Strange-but-true tale of General Motor’ afterlife from Bernard Simon of the Financial Times:
The old General Motors died in a US bankruptcy court last summer. But its shares remain very much alive. So alive that as the rest of Wall Street took its biggest tumble of the year on Friday, shares of the old GM, now known as Motors Liquidation Company , gained another 3 per cent, giving the legacy company a market value of close to $500m (£306m).
In spite of repeated warnings from the restructured GM, the Securities and Exchange Commission and others that the shares are worthless, Motors Liquidation has surged from 47 cents at the start of the year to 77 cents on Friday.
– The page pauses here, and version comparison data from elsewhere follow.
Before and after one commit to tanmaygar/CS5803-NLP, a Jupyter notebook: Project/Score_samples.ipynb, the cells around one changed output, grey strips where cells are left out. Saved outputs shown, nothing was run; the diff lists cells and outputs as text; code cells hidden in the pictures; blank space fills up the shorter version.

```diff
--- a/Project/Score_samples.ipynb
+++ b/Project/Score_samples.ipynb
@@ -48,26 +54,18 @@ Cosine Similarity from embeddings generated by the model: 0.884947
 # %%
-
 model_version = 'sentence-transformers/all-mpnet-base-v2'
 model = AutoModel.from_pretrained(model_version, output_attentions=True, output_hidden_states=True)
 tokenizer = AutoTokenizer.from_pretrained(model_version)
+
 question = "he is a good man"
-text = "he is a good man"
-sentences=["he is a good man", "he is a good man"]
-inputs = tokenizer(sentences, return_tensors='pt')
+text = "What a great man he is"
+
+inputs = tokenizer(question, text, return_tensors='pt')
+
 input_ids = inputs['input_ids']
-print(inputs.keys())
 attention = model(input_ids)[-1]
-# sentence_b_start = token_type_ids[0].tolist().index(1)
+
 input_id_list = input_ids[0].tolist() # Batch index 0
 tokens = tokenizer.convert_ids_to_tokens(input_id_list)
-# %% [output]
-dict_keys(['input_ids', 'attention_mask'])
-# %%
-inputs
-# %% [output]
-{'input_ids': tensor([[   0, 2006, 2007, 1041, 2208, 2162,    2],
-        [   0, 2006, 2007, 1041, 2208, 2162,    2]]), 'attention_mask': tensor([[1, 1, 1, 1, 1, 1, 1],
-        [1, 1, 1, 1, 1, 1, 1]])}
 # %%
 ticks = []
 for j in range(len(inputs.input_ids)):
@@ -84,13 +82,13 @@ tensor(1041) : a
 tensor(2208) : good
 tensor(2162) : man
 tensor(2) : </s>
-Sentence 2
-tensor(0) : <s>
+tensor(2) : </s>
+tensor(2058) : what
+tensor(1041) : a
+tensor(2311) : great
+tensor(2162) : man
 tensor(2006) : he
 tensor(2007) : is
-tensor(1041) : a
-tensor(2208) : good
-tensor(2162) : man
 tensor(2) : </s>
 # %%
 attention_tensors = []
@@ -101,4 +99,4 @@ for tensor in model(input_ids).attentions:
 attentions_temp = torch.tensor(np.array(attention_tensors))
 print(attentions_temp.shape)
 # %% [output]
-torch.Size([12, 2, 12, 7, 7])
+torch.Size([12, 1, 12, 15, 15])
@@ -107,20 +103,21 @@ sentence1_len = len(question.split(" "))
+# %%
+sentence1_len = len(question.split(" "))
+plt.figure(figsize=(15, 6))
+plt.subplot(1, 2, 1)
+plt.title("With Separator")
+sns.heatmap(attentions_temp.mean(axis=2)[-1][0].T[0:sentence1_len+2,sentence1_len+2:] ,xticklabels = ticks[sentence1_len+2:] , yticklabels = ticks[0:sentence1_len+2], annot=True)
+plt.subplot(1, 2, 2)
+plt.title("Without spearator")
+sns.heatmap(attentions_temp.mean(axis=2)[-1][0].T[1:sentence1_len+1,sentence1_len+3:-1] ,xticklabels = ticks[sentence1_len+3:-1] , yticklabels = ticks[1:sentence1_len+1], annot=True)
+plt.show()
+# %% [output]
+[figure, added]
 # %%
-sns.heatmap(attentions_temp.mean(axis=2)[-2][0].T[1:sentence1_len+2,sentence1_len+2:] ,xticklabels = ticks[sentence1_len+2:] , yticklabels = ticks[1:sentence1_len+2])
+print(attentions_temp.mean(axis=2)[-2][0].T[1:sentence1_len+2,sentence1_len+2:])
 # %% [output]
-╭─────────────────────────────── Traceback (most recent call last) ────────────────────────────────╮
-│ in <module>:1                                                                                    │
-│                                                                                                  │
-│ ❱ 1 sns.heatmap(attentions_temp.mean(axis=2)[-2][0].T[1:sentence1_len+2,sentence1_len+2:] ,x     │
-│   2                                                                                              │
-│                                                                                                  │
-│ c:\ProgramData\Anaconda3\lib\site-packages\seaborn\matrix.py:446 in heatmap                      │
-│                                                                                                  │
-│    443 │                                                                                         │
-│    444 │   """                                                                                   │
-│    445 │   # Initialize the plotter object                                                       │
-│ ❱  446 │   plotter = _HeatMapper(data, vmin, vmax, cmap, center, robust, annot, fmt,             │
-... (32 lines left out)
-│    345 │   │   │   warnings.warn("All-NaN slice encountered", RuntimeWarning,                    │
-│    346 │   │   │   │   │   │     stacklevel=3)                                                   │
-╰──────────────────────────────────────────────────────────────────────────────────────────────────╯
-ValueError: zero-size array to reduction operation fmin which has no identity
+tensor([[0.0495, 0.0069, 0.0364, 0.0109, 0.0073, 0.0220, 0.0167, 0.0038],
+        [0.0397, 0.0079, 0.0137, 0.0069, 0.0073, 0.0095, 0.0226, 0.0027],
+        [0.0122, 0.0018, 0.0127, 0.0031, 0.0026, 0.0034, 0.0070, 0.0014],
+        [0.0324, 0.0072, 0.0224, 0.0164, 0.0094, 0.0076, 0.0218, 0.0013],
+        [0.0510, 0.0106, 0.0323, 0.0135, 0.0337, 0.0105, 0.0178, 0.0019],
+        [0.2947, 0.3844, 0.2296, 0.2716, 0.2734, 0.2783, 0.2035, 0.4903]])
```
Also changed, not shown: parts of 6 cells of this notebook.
Someone has made a tidy killing.
Motors Liquidation, which remains in Chapter 11 bankruptcy protection, holds about 200 properties and more than 500,000 contracts abandoned by GM during its court-supervised restructuring. The winding down is expected to take several years, and liabilities are sure to dwarf whatever is raised from asset sales. “It’s been a challenge to get through to people that these are not shares in the new company,” GM said. The Motors Liquidation name was adopted as part of the effort to distinguish the old and new GMs.
I assume this’ll come crashing down to something closer to $0 soon enough.